Copyright notice

This article is from the Dictionary of North Carolina Biography, 6 volumes, edited by William S. Powell. Copyright ©1979-1996 by the University of North Carolina Press. Used by permission of the publisher. For personal use and not for further distribution. Please submit permission requests for other use directly to the publisher.

Printer-friendly page

Simpson, Herbert Woodley

by Janet K. Seapker, 1994
See also: Architecture

19 Jan. 1870–21 Oct. 1945

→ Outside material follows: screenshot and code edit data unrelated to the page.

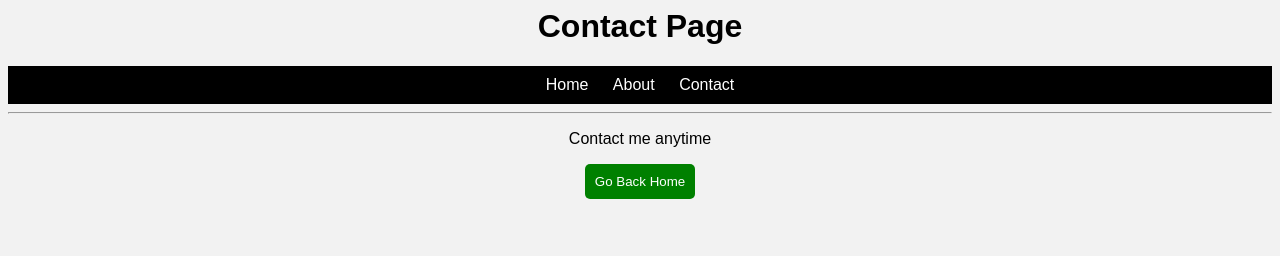
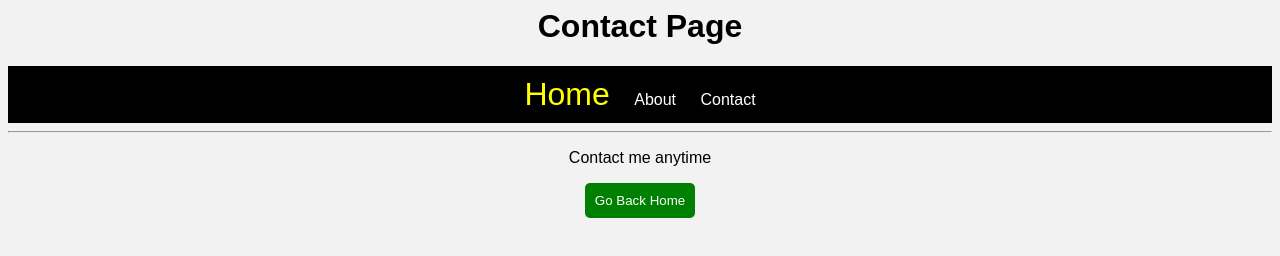
Before and after one commit to reenarajput72002-lab/PreWorkRevision, a plain HTML site: page contact.html in a window 1280 px wide. In both pictures the pointer is over the link "Home". Drawn offline with Linux system fonts and the light colour scheme.

Commit message:
Update contact.html

```diff
--- a/contact.html
+++ b/contact.html
@@ -19,6 +19,10 @@
         color:white;
         margin:10px;
         text-decoration:none;
+      }
+      nav a:hover{
+        color:yellow;
+        font-size:32px;
       }
 
       button{
```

Herbert Woodley Simpson, architect, was born in New Bern, the son of John Archibald, a builder and undertaker, and Mary Elizabeth Higgins Simpson. No information has been discovered about Simpson's early education, but it is assumed that he attended the New Bern Academy. In August 1888 he was accepted for a year of study with W. Claude Frederick, an architect in Baltimore. Simpson studied with Frederick from October 1888 to October 1889 and received a recommendation from him in March 1890.

The first evidence of Simpson's architectural practice appeared in 1896, when he advertised "plans prepared on short notice." It is likely that before that time, he assisted his father in the construction and undertaking business. One of his first commissions (1896) was to prepare plans for the rectory of St. Paul's Roman Catholic Church. Fortunately for the young architect, New Bern was experiencing a building boom. The economic stimulation of the town was largely a result of the lumber industry, which produced magnates desirous of building the most impressive residences and commercial structures that money could buy. Simpson is credited with the design of almost every important structure built in New Bern in the first two decades of the twentieth century. A versatile designer, he excelled in the Queen Anne and neoclassical revival styles and often combined the two. The profession of architecture in the United States was still rather new, and few architects were available to eastern North Carolinians in the early twentieth century. Consequently, Simpson produced designs for buildings in other eastern North Carolina towns as well. A list of Simpson-designed buildings, organized by town, can be found in the North Carolina State Archives.

On 21 Apr. 1897, shortly after entering his profession, Simpson married Nettie Tolson. They had two children, John Arch (14 Jan. 1898–January 1968) and Helen Elizabeth (22 Feb. 1900–May 1968). His American Institute of Architects, North Carolina Chapter, registration was dated September 1913. He was also a member of the Methodist church and of the Masonic order.

Simpson left New Bern in 1914 and took up residence in Norfolk, Va., where he continued his architectural practice until his death. Despite the move, he still designed buildings for North Carolina clients. In the 1920s John Arch joined his father's firm, Herbert W. Simpson and Son, and together they designed buildings until Herbert's death in 1945. Most of the structures fashioned by the two Simpsons were built in the Norfolk area.

Herbert Woodley Simpson was buried in Cedar Grove Cemetery, New Bern. A photographic portrait of him exists in the Herbert Woodley Simpson Collection, North Carolina State Archives.


St. Paul's Catholic Church records (New Bern).

Herbert Woodley Simpson Collection (North Carolina State Archives, Raleigh).

Charlotte E. (Mrs. John Arch) Simpson (West Pittstown, Pa.), personal contact, 30 Nov. 1971–15 Sept. 1975 (correspondence), May 1972 (interview).

Simpson Scrapbook (possession of Shirley Tucker Beckton, New Bern).

Additional Resources:

Bishir, Catherin W., Michael T. Southern, and Jennifer F. Martin. 1999. A guide to the historic architecture of western North Carolina. Chapel Hill: University of North Carolina Press. (accessed July 23, 2014).

Bishir, Catherine W. 1990. North Carolina architecture. Chapel Hill: Published for The Historic Preservation of North Carolina by the University of North Carolina Press. (accessed July 23, 2014).

Cain, Barbara T., Ellen Z. McGrew, and Charles E. Morris. 1981. Guide to private manuscript collections in the North Carolina State Archives. Raleigh: North Carolina Dept. of Cultural Resources, Division of Archives and History. (accessed July 23, 2014).

North Carolina Architects & Builders. "Simpson, Herbert Woodley (1870-1945)." NC Architects & Builders: NCSU Libraries. (accessed July 23, 2014).

State Archives of North Carolina. "Herbert Woodley Simpson (1870-1945) Architectural Plans, 1923-1941." North Carolina Digital Collections. (accessed July 23, 2014).

State Archives of North Carolina. "Herbert Woodley Simpson (1870-1945) Papers, 1888-1940, n.d." North Carolina Digital Collections (accessed July 23, 2014).


Origin - location: